One of the guys—one of my guys that I would spend the week hanging out with—Paul, is a doctor. A plumber, he says. A proctologist. One of our dinner-mates, Greg, upon realizing he had the captive audience of a proctologist, launched into a long and detailed story involving kidney stones, shunts, catheters, an intern, and no anesthetic. I needed sleep. My exhaustion hit me full force when I sat down. The noise of the conversation was too much for me. The shunts were too much for me. I alternately cringed quietly and put forth a great deal of effort to be pleasant to what I’m sure was little effect.
After dinner the group headed into town to walk around and hang out, and I begged off to try to get more sleep and maybe feel better tomorrow. I felt a bit fragile. And while I was frustrated to not be able to go with them, I felt full of all the goodness of the day.
I’ve not slept well for so long that I no longer really know how to fall asleep. My exhausted body doesn’t actually get sleepy anymore, perhaps because I’ve had to fight being tired so much to get through the days that my brain’s reaction to being worn out is to send adrenaline to stem the tide. So I lay in bed and alternately sink into sleep and jerk awake in what feels like panic. But mostly I lay in bed awake, thinking about things, waiting for sleeping pills to kick in.
The pills themselves are tricky. I don’t like that they have control over me, that they can make me do things I cannot do on my own. I hate taking them. Monday night, I took one, hoping it would be enough to guide me into a sleep I’d be able to sustain on my own. It didn’t work.
Sometimes when I have trouble sleeping I imagine that there are demons assigned to me, like Screwtape, poking my soul with a big, mean stick as I begin to drift off. They were active this evening, poking away, keeping me desperately awake.
Two sleeping pills generally make me sleep soundly until about 9:30 the next morning, and leave me with a general grogginess that takes sometimes a day or even two to shake. But at 12:30 a.m., I didn’t have a choice, so I popped another blue pill and felt myself being pulled lovingly into sleep’s warm depths. I had completely given in and the demons were quiet. I was beginning to think everything would be fine. And then the fire alarm went off.
I lay in bed hoping it was a joke, but when it continued, I grabbed my white hoodie and climbed down the iron spiral fire escape just outside my door.
The back lawn was full. I lurked in the back of the crowd, trying not to wake up all the way. But when I spotted Jack and Paul and Simon and Jesse I joined the fun—after all, it was 12:30 and we were in our pajamas. Jack touched my arm and said, “Nice stripes,” and I just wanted to curl up with him and be cozy.
For an hour it was like college. Paul kept getting calls on his cell phone from friends and kept saying, “I’m in England! Do you know what time it is here?” And as a group we decided that Jack should make reparations for something—the Scandinavians and their pillaging, I think—which was all terribly funny because by that point, it was around 1 a.m. and I had had two sleeping pills.

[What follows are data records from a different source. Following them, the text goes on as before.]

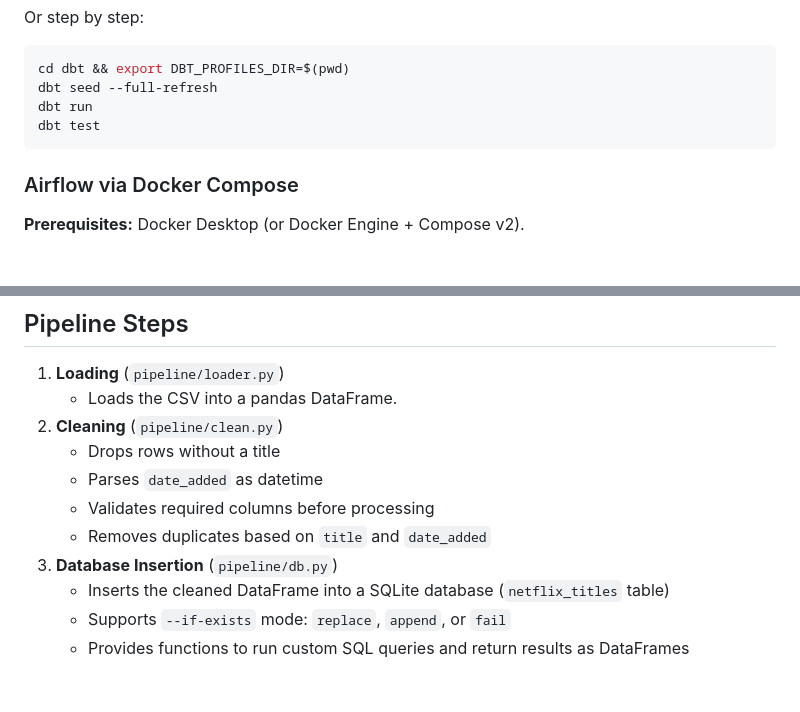
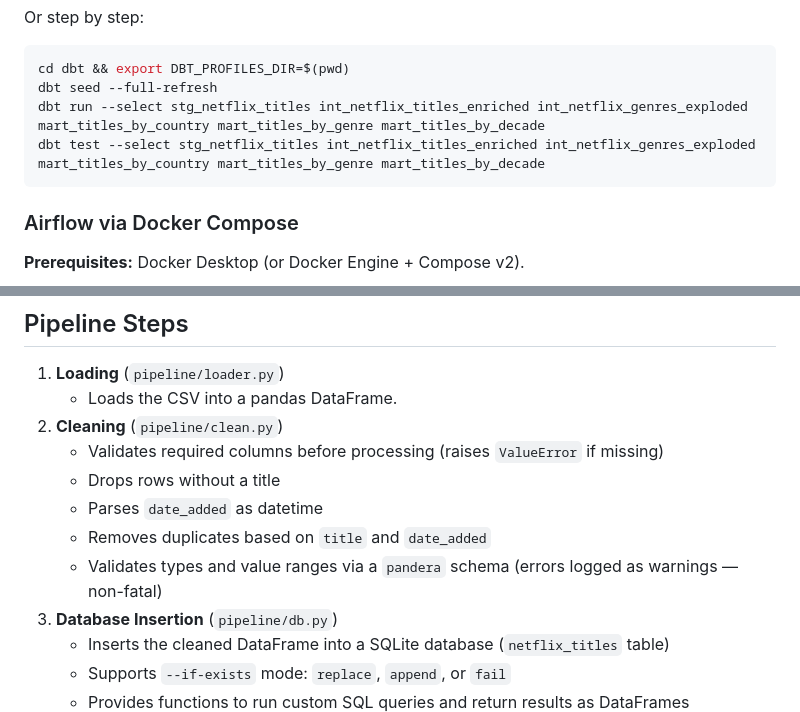
Before and after one commit to registesson/netflix-pipeline-csv-sqlite, a Markdown page: README.md, 2 parts joined by grey strips. GitHub-like rendering; blank space fills up the shorter version.

Commit message:
docs(readme): add pandera to pipeline steps and align dbt run commands
- Document pandera schema validation in the Cleaning step (non-fatal,
  errors logged as warnings), and reorder steps to match execution order
- Align Quick Start step-by-step dbt commands with explicit --select list,
  consistent with the dbt Models section and CLAUDE.md

Co-Authored-By: Claude Sonnet 4.6 <noreply@anthropic.com>

````diff
--- a/README.md
+++ b/README.md
@@ -201,8 +201,8 @@ Or step by step:
 ```bash
 cd dbt && export DBT_PROFILES_DIR=$(pwd)
 dbt seed --full-refresh
-dbt run
-dbt test
+dbt run --select stg_netflix_titles int_netflix_titles_enriched int_netflix_genres_exploded mart_titles_by_country mart_titles_by_genre mart_titles_by_decade
+dbt test --select stg_netflix_titles int_netflix_titles_enriched int_netflix_genres_exploded mart_titles_by_country mart_titles_by_genre mart_titles_by_decade
 ```
 
 ### Airflow via Docker Compose
@@ -251,10 +251,11 @@ python main.py --input data/netflix_titles.csv --cleaned-output outputs/cleaned_
 1. **Loading** (`pipeline/loader.py`)
    - Loads the CSV into a pandas DataFrame.
 2. **Cleaning** (`pipeline/clean.py`)
+   - Validates required columns before processing (raises `ValueError` if missing)
    - Drops rows without a title
    - Parses `date_added` as datetime
-   - Validates required columns before processing
    - Removes duplicates based on `title` and `date_added`
+   - Validates types and value ranges via a `pandera` schema (errors logged as warnings — non-fatal)
 3. **Database Insertion** (`pipeline/db.py`)
    - Inserts the cleaned DataFrame into a SQLite database (`netflix_titles` table)
    - Supports `--if-exists` mode: `replace`, `append`, or `fail`
````
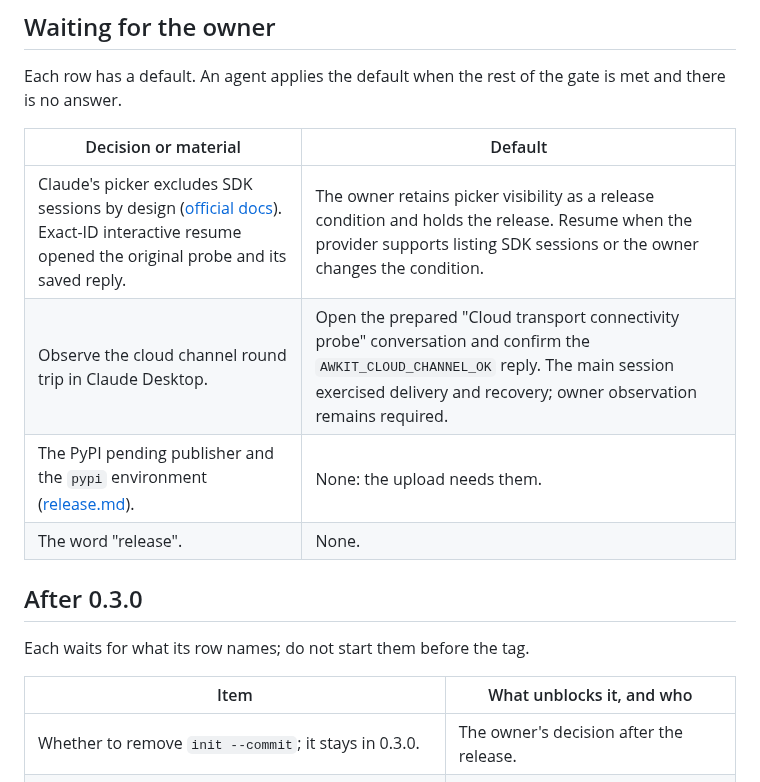
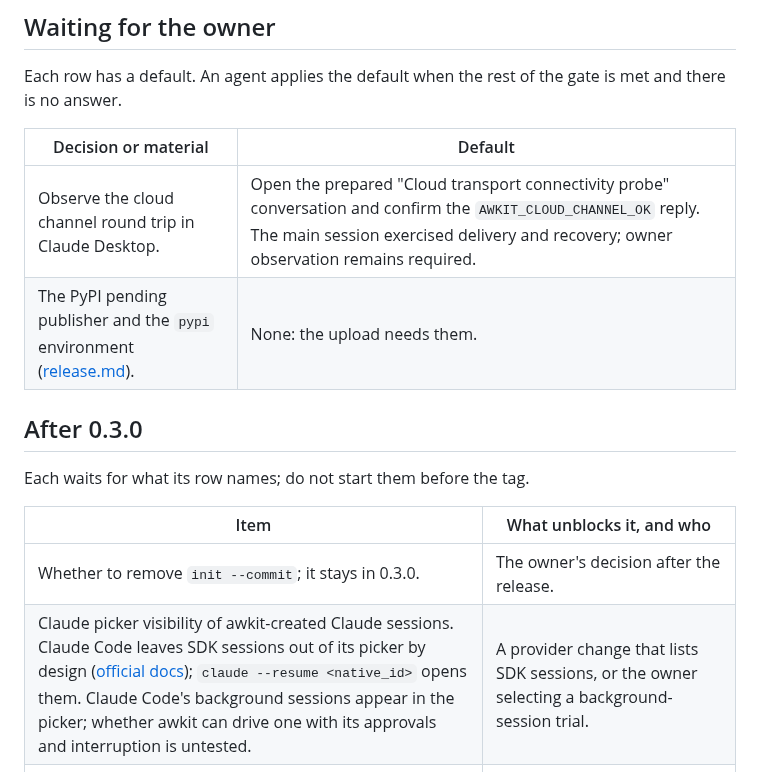
Before and after one commit to min-seokkim/agent-work-kit, a Markdown page: docs/roadmap.md, the part around the change. GitHub-like rendering.

```diff
--- a/docs/roadmap.md
+++ b/docs/roadmap.md
@@ -23,10 +23,8 @@ Each row has a default. An agent applies the default when the rest of the gate i
 
 | Decision or material | Default |
 |---|---|
-| Claude's picker excludes SDK sessions by design ([official docs](https://code.claude.com/docs/en/sessions#loop-p-agent-sdk-and-background-sessions)). Exact-ID interactive resume opened the original probe and its saved reply. | The owner retains picker visibility as a release condition and holds the release. Resume when the provider supports listing SDK sessions or the owner changes the condition. |
 | Observe the cloud channel round trip in Claude Desktop. | Open the prepared "Cloud transport connectivity probe" conversation and confirm the `AWKIT_CLOUD_CHANNEL_OK` reply. The main session exercised delivery and recovery; owner observation remains required. |
 | The PyPI pending publisher and the `pypi` environment ([release.md](release.md#release)). | None: the upload needs them. |
-| The word "release". | None. |
 
 ## After 0.3.0
 
@@ -35,6 +33,7 @@ Each waits for what its row names; do not start them before the tag.
 | Item | What unblocks it, and who |
 |---|---|
 | Whether to remove `init --commit`; it stays in 0.3.0. | The owner's decision after the release. |
+| Claude picker visibility of awkit-created Claude sessions. Claude Code leaves SDK sessions out of its picker by design ([official docs](https://code.claude.com/docs/en/sessions#loop-p-agent-sdk-and-background-sessions)); `claude --resume <native_id>` opens them. Claude Code's background sessions appear in the picker; whether awkit can drive one with its approvals and interruption is untested. | A provider change that lists SDK sessions, or the owner selecting a background-session trial. |
 | Storage growth of shared artifact storage on a real continuation. One copied run is 42.8 MB; the first shared run with one changed file added 284 KB plus a 4.8 KB object. Near-identical repeats prove nothing. | The owner's target project runs a continuation that changes outputs; that session records the increment against a copied counterfactual. |
 | Two-environment trial: a file-access-only reviewer on another computer, and recovery of an interrupted request on an execution-capable client. | The owner makes another computer available. |
 | Attach to existing IDE sessions; enroll foreign Claude sessions; list live Claude sessions. | A provider endpoint. Codex has none (socket error 10050). The owner says which outcome they want when one appears. |
```
Also changed, not shown: docs/design.md (+1 -1 lines), docs/release.md (+1 -1 lines).
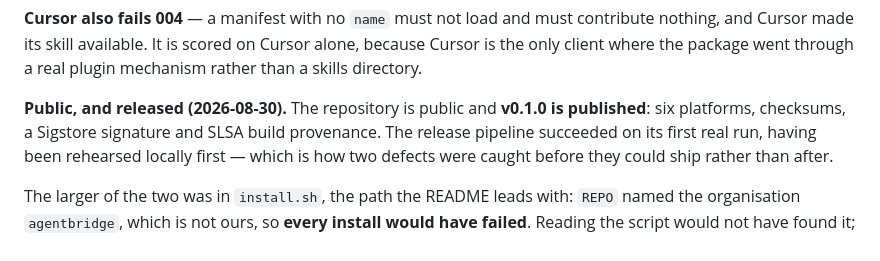
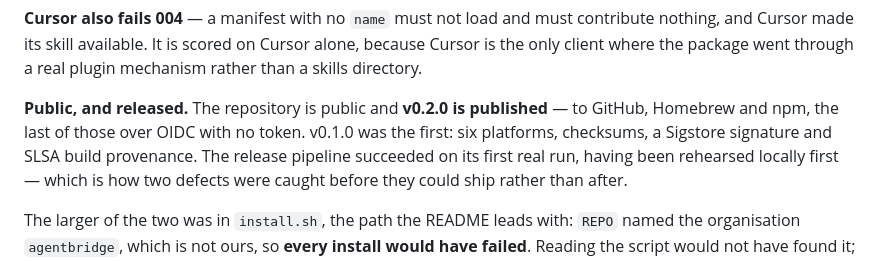
Before and after one commit to agentbridgehq/agentbridge, a Markdown page: MVP.md, the part around one of its changes. GitHub-like rendering.

```diff
--- a/MVP.md
+++ b/MVP.md
@@ -158,8 +158,9 @@ contribute nothing, and Cursor made its skill available. It is scored on Cursor
 alone, because Cursor is the only client where the package went through a real
 plugin mechanism rather than a skills directory.
 
-**Public, and released (2026-08-30).** The repository is public and **v0.1.0 is
-published**: six platforms, checksums, a Sigstore signature and SLSA build
+**Public, and released.** The repository is public and **v0.2.0 is published**
+— to GitHub, Homebrew and npm, the last of those over OIDC with no token. v0.1.0
+was the first: six platforms, checksums, a Sigstore signature and SLSA build
 provenance. The release pipeline succeeded on its first real run, having been
 rehearsed locally first — which is how two defects were caught before they
 could ship rather than after.
```
Also changed, not shown: other parts of MVP.md (+1 -1 lines), README.md (+1 -0 lines), RELEASING.md (+11 -8 lines).
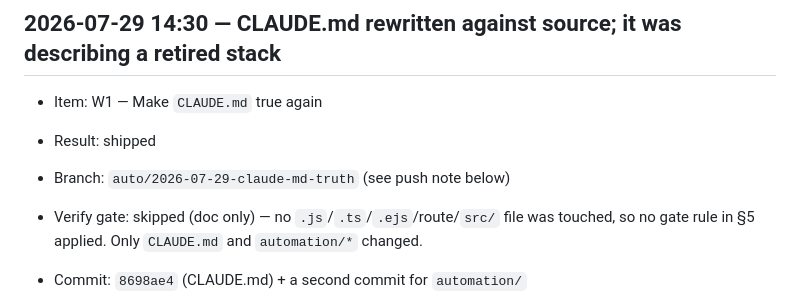
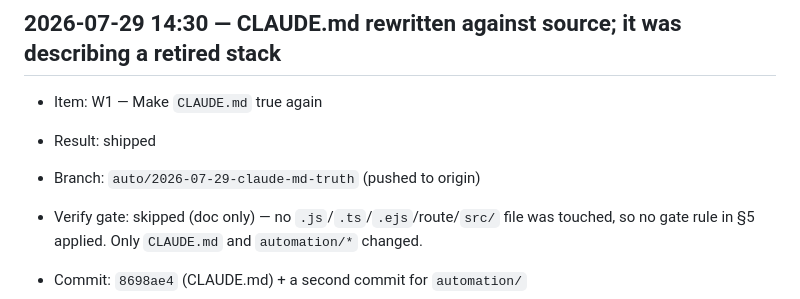
Before and after one commit to Stotteyman/wagesociety, a Markdown page: automation/RUN_LOG.md, the part around the change. GitHub-like rendering.

Commit message:
auto: Record that the run's branch reached origin
The log entry was written before the push and left the branch status open.
The push succeeded, so say so.

```diff
--- a/automation/RUN_LOG.md
+++ b/automation/RUN_LOG.md
@@ -18,7 +18,7 @@ Newest entries at the top. One block per run, written by the agent itself.
 
 - Item: W1 — Make `CLAUDE.md` true again
 - Result: shipped
-- Branch: `auto/2026-07-29-claude-md-truth` (see push note below)
+- Branch: `auto/2026-07-29-claude-md-truth` (pushed to origin)
 - Verify gate: skipped (doc only) — no `.js`/`.ts`/`.ejs`/route/`src/` file was touched,
   so no gate rule in §5 applied. Only `CLAUDE.md` and `automation/*` changed.
 - Commit: `8698ae4` (CLAUDE.md) + a second commit for `automation/`
```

When they finally let us back in, I was too shy to find Jack and say goodnight. I saw him looking around, maybe for me, and thought, sheesh. I need a remedial class in dating. Or maybe just talking to boys.